The gymnastics coach I mentioned would continuously remind her students that good technique is creative laziness. She wasn’t just telling them to engage specific muscles for the fun of it. She wanted them to use perfect technique because that is the easiest way to achieve what you’re trying to do. Doing a pull up using your shoulders, back and core is significantly easier than trying to perform the same movement using just your biceps. Once you realise that, being too tired to do a movement properly doesn’t make sense because what you’re really saying is “I’m too tired to do this the easy way”.
Initially, like the gymnastics students, you might need someone to point out the ways in which you’re not being optimally efficient. Initially, like the teenager, you might be reluctant to recognise that your ‘lazy’ option is actually more work. Once you start really thinking about the way you’re approaching tasks, and the principles behind what you’re doing, you can often see opportunities for creative laziness.
Creative laziness isn’t about trying to fit more into your day or always pushing harder and faster. Rather, it’s about taking the things you already want to be doing and making them easier to achieve. For me, this involves 3 main questions…
Am I using the right tool for the job?
In the case of exercise, this would be about whether you’re using the right muscles and the correct range of motion to give yourself the best possible chance. At work, this might be about asking myself whether this is actually a task that I ought to be doing myself or whether it could potentially be outsourced or even automated.

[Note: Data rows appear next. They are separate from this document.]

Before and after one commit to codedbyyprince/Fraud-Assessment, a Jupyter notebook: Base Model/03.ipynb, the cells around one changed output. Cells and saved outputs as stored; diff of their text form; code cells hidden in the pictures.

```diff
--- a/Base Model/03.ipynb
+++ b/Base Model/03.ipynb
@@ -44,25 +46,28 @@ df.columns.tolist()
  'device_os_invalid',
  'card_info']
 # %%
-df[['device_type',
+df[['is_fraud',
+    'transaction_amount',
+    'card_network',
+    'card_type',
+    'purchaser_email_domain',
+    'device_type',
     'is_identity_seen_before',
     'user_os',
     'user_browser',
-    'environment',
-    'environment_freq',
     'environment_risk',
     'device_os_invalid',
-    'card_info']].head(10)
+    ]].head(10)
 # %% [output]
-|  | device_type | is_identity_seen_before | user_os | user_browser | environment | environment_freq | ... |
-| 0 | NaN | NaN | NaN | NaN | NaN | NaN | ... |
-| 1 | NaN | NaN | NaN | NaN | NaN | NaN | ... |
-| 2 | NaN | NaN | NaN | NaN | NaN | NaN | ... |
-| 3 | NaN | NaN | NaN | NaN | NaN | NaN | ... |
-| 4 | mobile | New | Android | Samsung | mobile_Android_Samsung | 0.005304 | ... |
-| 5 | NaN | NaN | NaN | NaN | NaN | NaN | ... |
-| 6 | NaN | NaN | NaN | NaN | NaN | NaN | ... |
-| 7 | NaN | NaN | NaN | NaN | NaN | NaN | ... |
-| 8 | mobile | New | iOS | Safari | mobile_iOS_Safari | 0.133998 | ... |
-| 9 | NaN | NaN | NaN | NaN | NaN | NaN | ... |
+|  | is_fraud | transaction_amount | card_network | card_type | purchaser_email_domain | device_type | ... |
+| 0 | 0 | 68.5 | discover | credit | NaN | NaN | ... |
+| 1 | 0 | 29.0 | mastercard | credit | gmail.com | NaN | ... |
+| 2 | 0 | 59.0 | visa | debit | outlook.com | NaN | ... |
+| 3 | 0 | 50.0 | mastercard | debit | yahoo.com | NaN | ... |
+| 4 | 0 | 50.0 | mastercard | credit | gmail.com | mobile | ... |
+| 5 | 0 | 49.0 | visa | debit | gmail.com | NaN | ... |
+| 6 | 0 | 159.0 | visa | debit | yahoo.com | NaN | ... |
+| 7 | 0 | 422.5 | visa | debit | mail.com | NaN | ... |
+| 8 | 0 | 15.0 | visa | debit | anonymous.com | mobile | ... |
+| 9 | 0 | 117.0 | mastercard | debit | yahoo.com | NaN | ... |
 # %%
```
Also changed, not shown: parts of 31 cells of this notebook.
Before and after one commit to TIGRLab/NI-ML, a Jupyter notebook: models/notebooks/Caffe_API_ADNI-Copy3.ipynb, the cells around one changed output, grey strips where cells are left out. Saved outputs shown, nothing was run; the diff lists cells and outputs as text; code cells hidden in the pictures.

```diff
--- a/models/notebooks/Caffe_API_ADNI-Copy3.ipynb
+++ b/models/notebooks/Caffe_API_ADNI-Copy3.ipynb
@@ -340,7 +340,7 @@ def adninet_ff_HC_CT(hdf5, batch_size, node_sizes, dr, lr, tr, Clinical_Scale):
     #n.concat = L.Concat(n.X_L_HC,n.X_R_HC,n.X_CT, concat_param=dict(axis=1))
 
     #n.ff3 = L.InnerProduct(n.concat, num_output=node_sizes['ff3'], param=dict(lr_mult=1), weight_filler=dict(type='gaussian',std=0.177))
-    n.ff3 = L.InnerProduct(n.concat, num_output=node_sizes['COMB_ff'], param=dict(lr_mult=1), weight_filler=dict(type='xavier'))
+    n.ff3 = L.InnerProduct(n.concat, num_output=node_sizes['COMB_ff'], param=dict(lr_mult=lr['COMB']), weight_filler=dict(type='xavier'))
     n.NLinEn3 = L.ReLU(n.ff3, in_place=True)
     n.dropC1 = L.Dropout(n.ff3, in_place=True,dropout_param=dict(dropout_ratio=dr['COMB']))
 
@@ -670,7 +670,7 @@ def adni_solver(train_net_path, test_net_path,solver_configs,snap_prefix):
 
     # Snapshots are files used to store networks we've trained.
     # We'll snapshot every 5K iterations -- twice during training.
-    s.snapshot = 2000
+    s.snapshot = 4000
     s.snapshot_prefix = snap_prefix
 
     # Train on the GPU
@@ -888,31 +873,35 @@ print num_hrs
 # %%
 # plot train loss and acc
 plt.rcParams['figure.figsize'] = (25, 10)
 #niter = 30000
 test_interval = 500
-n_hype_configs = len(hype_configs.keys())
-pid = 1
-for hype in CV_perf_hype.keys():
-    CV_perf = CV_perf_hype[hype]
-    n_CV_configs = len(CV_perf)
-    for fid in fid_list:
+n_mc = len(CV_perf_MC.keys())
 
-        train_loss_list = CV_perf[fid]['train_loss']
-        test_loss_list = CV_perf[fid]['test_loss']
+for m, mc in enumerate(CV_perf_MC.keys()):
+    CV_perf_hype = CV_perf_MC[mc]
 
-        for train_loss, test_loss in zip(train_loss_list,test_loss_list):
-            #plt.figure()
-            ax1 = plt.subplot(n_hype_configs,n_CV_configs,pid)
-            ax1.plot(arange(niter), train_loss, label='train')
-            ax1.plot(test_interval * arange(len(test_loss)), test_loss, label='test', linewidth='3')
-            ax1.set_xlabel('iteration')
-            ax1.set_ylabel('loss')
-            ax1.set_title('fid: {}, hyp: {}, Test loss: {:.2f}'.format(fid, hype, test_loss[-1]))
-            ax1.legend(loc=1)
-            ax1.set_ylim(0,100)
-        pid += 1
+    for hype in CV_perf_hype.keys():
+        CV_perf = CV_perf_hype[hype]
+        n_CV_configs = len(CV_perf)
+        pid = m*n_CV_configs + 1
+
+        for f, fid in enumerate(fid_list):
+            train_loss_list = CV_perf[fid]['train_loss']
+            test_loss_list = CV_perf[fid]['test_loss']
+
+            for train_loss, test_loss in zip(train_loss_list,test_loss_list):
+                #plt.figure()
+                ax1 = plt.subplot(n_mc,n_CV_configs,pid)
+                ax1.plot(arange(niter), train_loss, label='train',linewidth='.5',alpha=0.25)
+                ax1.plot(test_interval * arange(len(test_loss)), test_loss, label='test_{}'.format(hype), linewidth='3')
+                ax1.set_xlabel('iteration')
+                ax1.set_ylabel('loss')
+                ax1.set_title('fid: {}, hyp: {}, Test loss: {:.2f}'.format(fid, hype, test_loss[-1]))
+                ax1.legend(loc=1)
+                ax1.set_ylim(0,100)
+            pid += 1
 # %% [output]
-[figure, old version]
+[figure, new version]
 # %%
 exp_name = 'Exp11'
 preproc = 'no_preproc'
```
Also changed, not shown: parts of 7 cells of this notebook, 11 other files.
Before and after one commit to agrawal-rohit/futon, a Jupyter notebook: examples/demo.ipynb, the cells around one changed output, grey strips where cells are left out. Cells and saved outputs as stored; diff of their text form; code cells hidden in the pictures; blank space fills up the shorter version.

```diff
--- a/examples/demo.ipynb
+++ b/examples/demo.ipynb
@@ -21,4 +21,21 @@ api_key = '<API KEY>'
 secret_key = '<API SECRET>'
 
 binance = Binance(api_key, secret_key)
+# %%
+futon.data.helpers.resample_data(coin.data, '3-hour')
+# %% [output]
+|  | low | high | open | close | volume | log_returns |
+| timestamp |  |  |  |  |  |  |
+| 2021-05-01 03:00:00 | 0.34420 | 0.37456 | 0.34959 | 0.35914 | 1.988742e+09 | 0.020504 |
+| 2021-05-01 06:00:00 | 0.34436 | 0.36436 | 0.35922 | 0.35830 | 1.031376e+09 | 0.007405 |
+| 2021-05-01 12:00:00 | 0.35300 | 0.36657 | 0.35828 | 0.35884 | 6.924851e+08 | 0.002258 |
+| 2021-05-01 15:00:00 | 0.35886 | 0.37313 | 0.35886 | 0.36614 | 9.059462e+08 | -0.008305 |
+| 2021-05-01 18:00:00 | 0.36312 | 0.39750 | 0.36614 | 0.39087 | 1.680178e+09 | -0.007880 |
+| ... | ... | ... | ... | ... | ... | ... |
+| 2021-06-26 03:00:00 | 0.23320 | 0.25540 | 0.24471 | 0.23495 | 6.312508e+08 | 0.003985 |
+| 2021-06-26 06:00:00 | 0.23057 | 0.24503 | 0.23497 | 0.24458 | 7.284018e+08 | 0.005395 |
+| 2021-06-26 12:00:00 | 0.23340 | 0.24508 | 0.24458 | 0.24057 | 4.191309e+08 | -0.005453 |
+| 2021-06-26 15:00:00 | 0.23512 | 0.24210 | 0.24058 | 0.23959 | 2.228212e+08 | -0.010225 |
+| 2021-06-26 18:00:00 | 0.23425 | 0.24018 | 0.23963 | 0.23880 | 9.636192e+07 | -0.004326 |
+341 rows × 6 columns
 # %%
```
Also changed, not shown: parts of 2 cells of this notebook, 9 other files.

Am I performing tasks in the correct order?
If I ask the kids to clean the kitchen, there’s a reasonable chance that they’ll sweep or hoover the floor but almost no chance that they’ll wipe down the work surfaces. When they’re reminded to clear up the crumbs, these will be swept onto the floor, undoing all of the good work done so far. If I’m making tea for myself and coffee for my wife, it’s more efficient to start the coffee machine before boiling the kettle for my tea, as coffee takes longer to make. Most of us are used to this kind of project management planning in our work lives, but making this kind of question automatic is an essential part of making ‘creating good habits’ into a habit.
Is there a better way to achieve my goal?
Sometimes we can get so wrapped up in streamlining our current process for accomplishing a task that we don’t take a step back and wonder whether there might be a better way. Being ready to throw out all of our preconceptions and being open to radical suggestions is key to allowing good habits to appear by themselves.
And that’s why I’m throwing out my preconceived ideas of making the tea and coffee myself. Instead, I’ll spend a little time teaching the kids how to make the perfect cuppa and then buy a little bell. I just hope they don’t get too creative with their laziness!